Tucked away in the northwest corner of Connecticut, just a few miles from the Massachusetts border, stands the New England Accordion Connection and Museum Company. The museum houses over 600 accordions, thousands of pages of sheet music, and a jukebox filled with hours of accordion music.
Its owner, Angelo Paul Ramunni, started playing the accordion at 10-years-old while growing up on Long Island.
“My mother came to me, that fateful day, she came to me and said your father and I want you to learn to play the accordion,” Ramunni reminisced. “I looked at her, I remember it vividly, and I said mom, anything but that, anything but that. And she said no, we want you to learn how to play the accordion.”
He played for years but put the instrument away when he went to Fairfield University and didn’t play for over 40 years.
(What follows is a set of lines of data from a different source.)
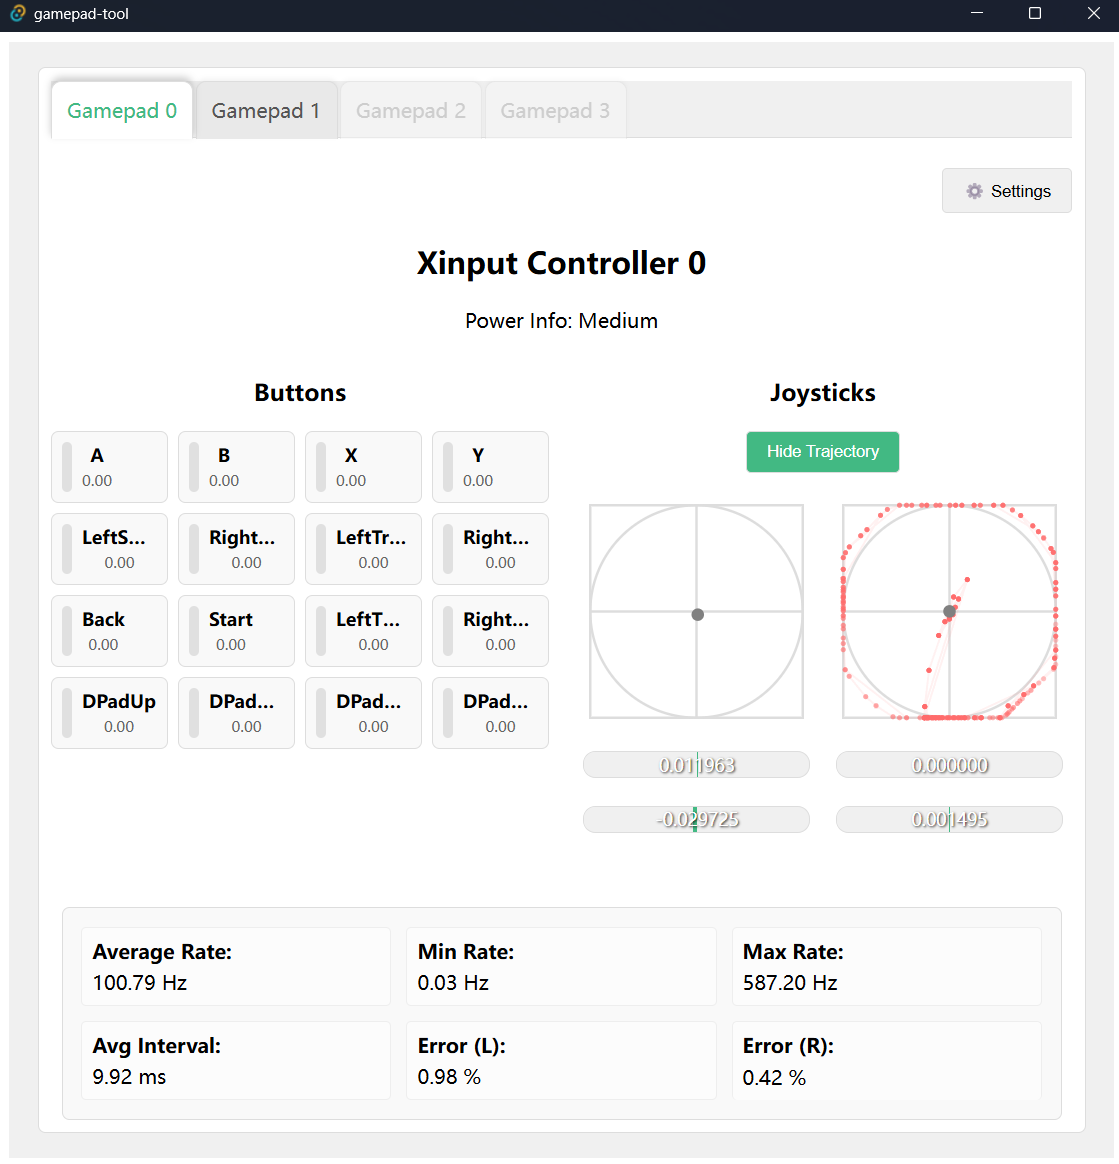
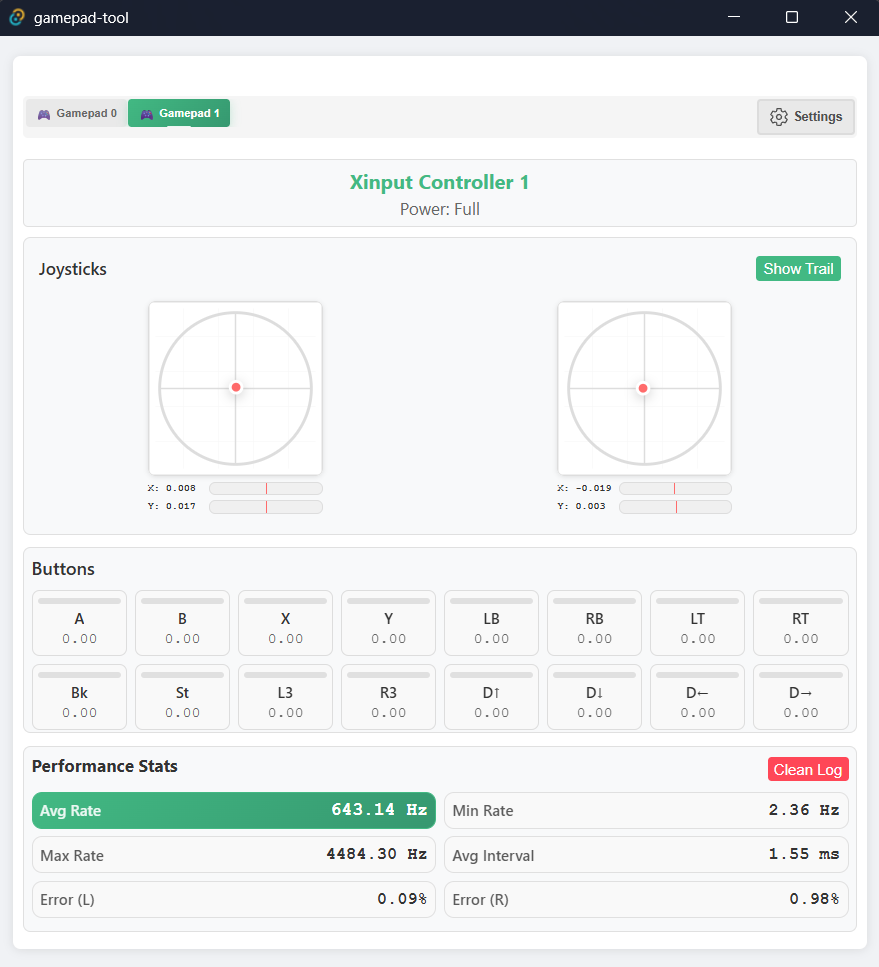
refactor: Remove unused models and websocket code; add clean log command and UI integration

diff --git a/src/views/RefactoredGamepadTestPage.vue b/src/views/RefactoredGamepadTestPage.vue
@@ -89,7 +89,20 @@
 
           <!-- 性能数据显示区域 -->
           <div class="grid-item performance-area">
-            <PollingRateDisplay :polling-rate-data="selectedPollingRateData" />
+            <div class="performance-header">
+              <h3>Performance Stats</h3>
+              <div class="performance-controls">
+                <button
+                  class="clear-button"
+                  @click="handleCleanLog"
+                >
+                  Clean Log
+                </button>
+              </div>
+            </div>
+            <div class="performance-content">
+              <PollingRateDisplay :polling-rate-data="selectedPollingRateData" />
+            </div>
           </div>
         </div>
       </div>
@@ -123,7 +136,8 @@ const {
   updateFrameRate,
   updateLogSize,
   updateSelectedGamepadId,
-  cleanup: cleanupAppManager
+  cleanup: cleanupAppManager,
+  tauriCommands
 } = useAppManager()
 
 // 2. 初始化手柄状态管理器
@@ -173,6 +187,14 @@ const handleLogSizeUpdate = (size: number) => {
 
 const handleClearHistory = () => {
   clearAllHistory()
+}
+
+const handleCleanLog = async () => {
+  try {
+    await tauriCommands.cleanLog()
+  } catch (error) {
+    console.error("Failed to clean log:", error)
+  }
 }
 
 const handleInnerDeadzoneUpdate = (value: number) => {
@@ -456,6 +478,33 @@ onBeforeUnmount(() => {
 
 .clear-button:hover {
   background: #ff3742;
+}
+
+.performance-header {
+  display: flex;
+  justify-content: space-between;
+  align-items: center;
+  margin-bottom: 6px;
+  flex-wrap: nowrap;
+  gap: 8px;
+  flex-shrink: 0;
+  min-height: 24px;
+}
+
+.performance-header h3 {
+  margin: 0;
+}
+
+.performance-controls {
+  display: flex;
+  gap: 8px;
+  align-items: center;
+}
+
+.performance-content {
+  flex: 1;
+  display: flex;
+  flex-direction: column;
 }
 
 /* 宽屏和超宽屏：三栏布局，Performance Stats较窄 (1000px+) */

diff --git a/src/composables/useAppManager.ts b/src/composables/useAppManager.ts
@@ -82,6 +82,17 @@ export function useAppManager() {
         console.error("Error getting gamepad IDs:", error)
         return [0]
       }
+    },
+    
+    async cleanLog(): Promise<void> {
+      try {
+        console.log("Cleaning log data...")
+        await invoke<void>("clean_log")
+        console.log("Log data cleaned successfully")
+      } catch (error) {
+        console.error("Error cleaning log:", error)
+        throw error
+      }
     }
   }
   

diff --git a/src/components/PollingRateDisplay.vue b/src/components/PollingRateDisplay.vue
@@ -1,6 +1,5 @@
 <template>
   <div class="polling-rate-display">
-    <h3>Performance Stats</h3>
     <div v-if="pollingRateData" class="stats-grid">
       <div class="stat-item primary">
         <span class="stat-label">Avg Rate</span>

diff --git a/src-tauri/src/util/gamepad_util.rs b/src-tauri/src/util/gamepad_util.rs
@@ -1,9 +1,9 @@
+use crate::util::input_wrapper::{RawInput, XInput};
+use crate::util::math_util::MathUtil;
+use libm::atan2;
+use serde::{Deserialize, Serialize};
 use std::collections::{HashMap, HashSet};
 use std::time::Instant;
-use serde::{Deserialize, Serialize};
-use libm::atan2;
-use crate::util::math_util::MathUtil;
-use crate::util::input_wrapper::{RawInput, XInput};
 
 const MAX_LOG_SIZE: usize = 1000;
 const CALCULATE_INTERVAL: usize = 100; // caluculate onece per 100 logs
@@ -48,37 +48,42 @@ impl GamepadState {
     }
 
     /// 从 XInput 控制器状态构造 GamepadInfo
-    pub fn get_xinput_gamepad(
-        &mut self,
-        user_index: u32,   
-    ) -> GamepadInfo {
+    pub fn get_xinput_gamepad(&mut self, user_index: u32) -> GamepadInfo {
         self.xinput_state.update(user_index);
         let gamepad = self.xinput_state.get_controller(user_index).unwrap();
         // 映射按钮
-        let buttons = gamepad.buttons.iter().map(|(k, v)| {
-            (
-                k.to_string(),
-                ButtonData {
-                    button: k.to_string(),
-                    is_pressed: v.is_pressed,
-                    value: v.value as f64 / 255.0f64,
-                },
-            )
-        }).collect::<HashMap<String, ButtonData>>();
+        let buttons = gamepad
+            .buttons
+            .iter()
+            .map(|(k, v)| {
+                (
+                    k.to_string(),
+                    ButtonData {
+                        button: k.to_string(),
+                        is_pressed: v.is_pressed,
+                        value: v.value as f64 / 255.0f64,
+                    },
+                )
+            })
+            .collect::<HashMap<String, ButtonData>>();
         // 映射轴
-        let axes = gamepad.axes.iter().map(|(k, v)| {
-            (
-                k.to_string(),
-                AxisData {
-                    axis: k.to_string(),
-                    value: v.value as f64 / 32767.0f64,
-                },
-            )
-        }).collect::<HashMap<String, AxisData>>();
+        let axes = gamepad
+            .axes
+            .iter()
+            .map(|(k, v)| {
+                (
+                    k.to_string(),
+                    AxisData {
+                        axis: k.to_string(),
+                        value: v.value as f64 / 32767.0f64,
+                    },
+                )
+            })
+            .collect::<HashMap<String, AxisData>>();
         let vendor_id = 0;
         let product_id = 0;
         let name = format!("Xinput Controller {}", user_index);
-        
+
         // 构造 GamepadInfo
         GamepadInfo {
             id: user_index,
@@ -118,7 +123,13 @@ impl GamepadState {
         let memo = self.memo.entry(user_index).or_insert(Memo::new());
         let logs = &memo.polling_rate_log;
         let math_util = &mut memo.math_utils;
-        let result = math_util.calc_frequency(logs.iter().map(|log| (log.timestamp as i64, log.xyxy.clone())).collect()).unwrap();
+        let result = math_util
+            .calc_frequency(
+                logs.iter()
+                    .map(|log| (log.timestamp as i64, log.xyxy.clone()))
+                    .collect(),
+            )
+            .unwrap();
         let polling_rate_result = PollingRateResult {
             polling_rate_avg: result.0,
             polling_rate_min: result.1,
@@ -177,6 +188,11 @@ impl GamepadState {
             memo.log_size = log_size;
         });
     }
+
+    pub fn reset(&mut self) {
+        self.cur_gamepads.clear();
+        self.memo.clear();
+    }
 }
 
 fn calc_avg_error<T>(dir_bin: HashMap<T, u32>) -> f64 {
@@ -187,18 +203,20 @@ fn calc_avg_error<T>(dir_bin: HashMap<T, u32>) -> f64 {
 }
 
 pub fn polling_rate_log_to_output_log(logs: &Vec<PollingRateLog>) -> Vec<OutputLog> {
-    logs.iter().map(|log| {
-        let xyxy = log.xyxy;
-        OutputLog {
-            timestamp: log.timestamp,
-            xyxy: (
-                xyxy.0 as f64 / MAX_R,
-                xyxy.1 as f64 / MAX_R,
-                xyxy.2 as f64 / MAX_R,
-                xyxy.3 as f64 / MAX_R,
-            ),
-        }
-    }).collect()
+    logs.iter()
+        .map(|log| {
+            let xyxy = log.xyxy;
+            OutputLog {
+                timestamp: log.timestamp,
+                xyxy: (
+                    xyxy.0 as f64 / MAX_R,
+                    xyxy.1 as f64 / MAX_R,
+                    xyxy.2 as f64 / MAX_R,
+                    xyxy.3 as f64 / MAX_R,
+                ),
+            }
+        })
+        .collect()
 }
 
 #[derive(Serialize, Debug, Deserialize, Clone)]
@@ -239,7 +257,6 @@ impl PollingRateLog {
             xyxy: (0, 0, 0, 0),
         }
     }
-    
 }
 
 #[derive(Serialize, Debug, Deserialize, Clone)]
@@ -293,4 +310,3 @@ impl Direction {
         }
     }
 }
-

diff --git a/src-tauri/src/cmds.rs b/src-tauri/src/cmds.rs
@@ -32,8 +32,6 @@ impl Default for GlobalGamepadState {
     }
 }
 
-use crate::models::StreamData;
-
 #[tauri::command]
 pub fn start_update(
     app_handle: AppHandle,
@@ -47,7 +45,6 @@ pub fn start_update(
     }
     let cancel_flag = state.update_running.clone();
     let mutex_state = Arc::clone(&state.mutex_state);
-    let clients = state.clients.clone();
 
     // 创建专用的高频轮询任务 - 独立运行，不受UI影响
     let polling_cancel_flag = cancel_flag.clone();
@@ -56,7 +53,7 @@ pub fn start_update(
         let mut polling_interval = time::interval(Duration::from_micros(POLLING_RATE_MICROSECONDS));
         // 设置为Burst模式以提高精度
         polling_interval.set_missed_tick_behavior(time::MissedTickBehavior::Burst);
-        
+
         let mut standby_interval = time::interval(Duration::from_micros(STANDBY_SLEEP_TIME));
 
         loop {
@@ -94,7 +91,7 @@ pub fn start_update(
     // 创建独立的数据发送任务 - 低频率，避免影响轮询
     tauri::async_runtime::spawn(async move {
         let mut emit_interval = time::interval(Duration::from_micros(1_000_000 / frame_rate));
-        
+
         loop {
             if !cancel_flag.load(Ordering::SeqCst) {
                 break;
@@ -125,24 +122,6 @@ pub fn start_update(
                 // 确保数据中包含当前选择的gamepad ID
                 if gamepad.id == user_id {
                     let output_logs = polling_rate_log_to_output_log(&polling_rate_log);
-                    
-                    // 发送到WebSocket客户端（高优先级，非阻塞）
-                    // let stream_data = StreamData {
-                    //     gamepad: gamepad.clone(),
-                    //     polling_rate_log: output_logs.clone(),
-                    //     polling_rate_result: polling_rate_result.clone(),
-                    // };
-
-                    // if let Ok(json_data) = serde_json::to_string(&stream_data) {
-                    //     // 异步发送WebSocket数据，不阻塞
-                    //     let clients_clone = clients.clone();
-                    //     let json_data_clone = json_data.clone();
-                    //     tokio::spawn(async move {
-                    //         if let Ok(mut clients_guard) = clients_clone.try_lock() {
-                    //             clients_guard.retain(|tx| tx.send(json_data_clone.clone()).is_ok());
-                    //         }
-                    //     });
-                    // }
 
                     // 异步发送Tauri事件，避免阻塞
                     let app_clone = app_handle.clone();
@@ -182,4 +161,10 @@ pub fn get_gamepad_ids(state: tauri::State<'_, GlobalGamepadState>) -> Vec<u32> 
 pub fn set_log_size(state: tauri::State<'_, GlobalGamepadState>, log_size: usize) {
     let mut gamepad_state = state.mutex_state.lock().unwrap();
     gamepad_state.set_log_size(log_size);
+}
+
+#[tauri::command]
+pub fn clean_log(state: tauri::State<'_, GlobalGamepadState>) {
+    let mut gamepad_state = state.mutex_state.lock().unwrap();
+    gamepad_state.reset();
 }

diff --git a/src-tauri/src/lib.rs b/src-tauri/src/lib.rs
@@ -1,36 +1,28 @@
-use std::sync::atomic::Ordering;
 use cmds::GlobalGamepadState;
+use std::sync::atomic::Ordering;
 use tauri::Manager;
 use util::gamepad_util::GamepadState;
 mod util {
     pub mod gamepad_util;
-    pub mod math_util;
     pub mod input_wrapper;
+    pub mod math_util;
 }
 mod cmds;
-mod websocket;
-mod models;
 
 #[cfg_attr(mobile, tauri::mobile_entry_point)]
 pub fn run() {
     let app = tauri::Builder::default()
         .plugin(tauri_plugin_opener::init())
-        .manage(
-            GlobalGamepadState::default()
-        )
+        .manage(GlobalGamepadState::default())
         .invoke_handler(tauri::generate_handler![
             cmds::start_update,
             cmds::stop_update,
             cmds::get_gamepad_ids,
             cmds::set_log_size,
-            websocket::get_websocket_port,
-            websocket::start_websocket_server_command,
-        ])        .setup(|app| {
-            let app_handle = app.handle().clone();
-            // 在应用启动时启动WebSocket服务器
-            tauri::async_runtime::spawn(async move {
-                websocket::start_websocket_server_command(app_handle);
-            });
+            cmds::clean_log,
+        ])
+        .setup(|app| {
+            let _ = app.handle().clone();
             Ok(())
         })
         .build(tauri::generate_context!())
Until 2008, when he suddenly had the urge to play the accordion again.
He opened the museum a few years later, in October of 2011. “We had about 100 accordions and it just started," he said. "We found more of them as we moved along and people brought them in. We have a phenomenon going on here, where people just donate them because they want to see them go to a place where somebody would get some use out of them.”
Ramunni said people have trouble not smiling when they’re in the Museum: “Nobody comes in here -- even if they don’t want to be here, because a spouse or friend dragged them along -- they smile," he said. "They giggle, they just shake their heads but everybody’s laughing, smiling. There are no political differences, no religious differences, we’re just all of a sudden having fun together. We make friends inside of minutes, and they’re all strangers. So yes, we’re all smiling. You have to smile, it’s the accordion!”